— Dataset records —
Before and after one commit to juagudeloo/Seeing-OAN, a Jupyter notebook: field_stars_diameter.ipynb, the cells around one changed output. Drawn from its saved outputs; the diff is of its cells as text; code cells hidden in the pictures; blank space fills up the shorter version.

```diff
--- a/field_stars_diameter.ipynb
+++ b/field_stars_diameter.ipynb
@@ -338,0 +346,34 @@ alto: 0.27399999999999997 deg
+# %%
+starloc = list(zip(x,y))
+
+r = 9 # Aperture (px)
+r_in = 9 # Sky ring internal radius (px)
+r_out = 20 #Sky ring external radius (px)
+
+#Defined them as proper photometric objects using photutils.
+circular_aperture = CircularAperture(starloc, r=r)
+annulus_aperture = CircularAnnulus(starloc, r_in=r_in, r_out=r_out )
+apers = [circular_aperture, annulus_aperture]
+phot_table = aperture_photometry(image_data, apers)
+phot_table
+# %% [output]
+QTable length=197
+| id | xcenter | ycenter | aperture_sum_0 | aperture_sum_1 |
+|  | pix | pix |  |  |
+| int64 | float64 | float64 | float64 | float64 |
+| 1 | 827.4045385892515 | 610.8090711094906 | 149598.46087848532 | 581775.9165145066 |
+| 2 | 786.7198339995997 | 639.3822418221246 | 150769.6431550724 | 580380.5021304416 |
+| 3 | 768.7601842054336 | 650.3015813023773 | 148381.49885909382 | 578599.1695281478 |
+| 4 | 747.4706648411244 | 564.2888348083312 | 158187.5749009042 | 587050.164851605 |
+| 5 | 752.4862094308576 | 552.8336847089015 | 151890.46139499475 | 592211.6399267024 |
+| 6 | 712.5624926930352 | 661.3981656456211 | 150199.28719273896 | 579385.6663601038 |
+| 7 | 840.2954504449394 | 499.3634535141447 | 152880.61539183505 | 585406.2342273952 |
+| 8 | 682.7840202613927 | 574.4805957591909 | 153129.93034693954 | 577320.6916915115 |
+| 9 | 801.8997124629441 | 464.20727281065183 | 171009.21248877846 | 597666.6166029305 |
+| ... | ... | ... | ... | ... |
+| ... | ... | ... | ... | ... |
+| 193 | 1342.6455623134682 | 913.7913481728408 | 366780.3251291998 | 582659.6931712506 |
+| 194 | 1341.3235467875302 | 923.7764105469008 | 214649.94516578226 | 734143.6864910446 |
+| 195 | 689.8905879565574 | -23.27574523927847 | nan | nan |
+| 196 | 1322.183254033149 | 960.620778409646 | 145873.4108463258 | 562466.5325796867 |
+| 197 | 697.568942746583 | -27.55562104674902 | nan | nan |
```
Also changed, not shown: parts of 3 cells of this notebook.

— WHAT YOU WILL DO —
Identify the lines of the data that contain the word "ipynb". Copy each of them.

— PROBLEM SOLUTION —
Before and after one commit to juagudeloo/Seeing-OAN, a Jupyter notebook: field_stars_diameter.ipynb, the cells around one changed output. Drawn from its saved outputs; the diff is of its cells as text; code cells hidden in the pictures; blank space fills up the shorter version.
--- a/field_stars_diameter.ipynb
+++ b/field_stars_diameter.ipynb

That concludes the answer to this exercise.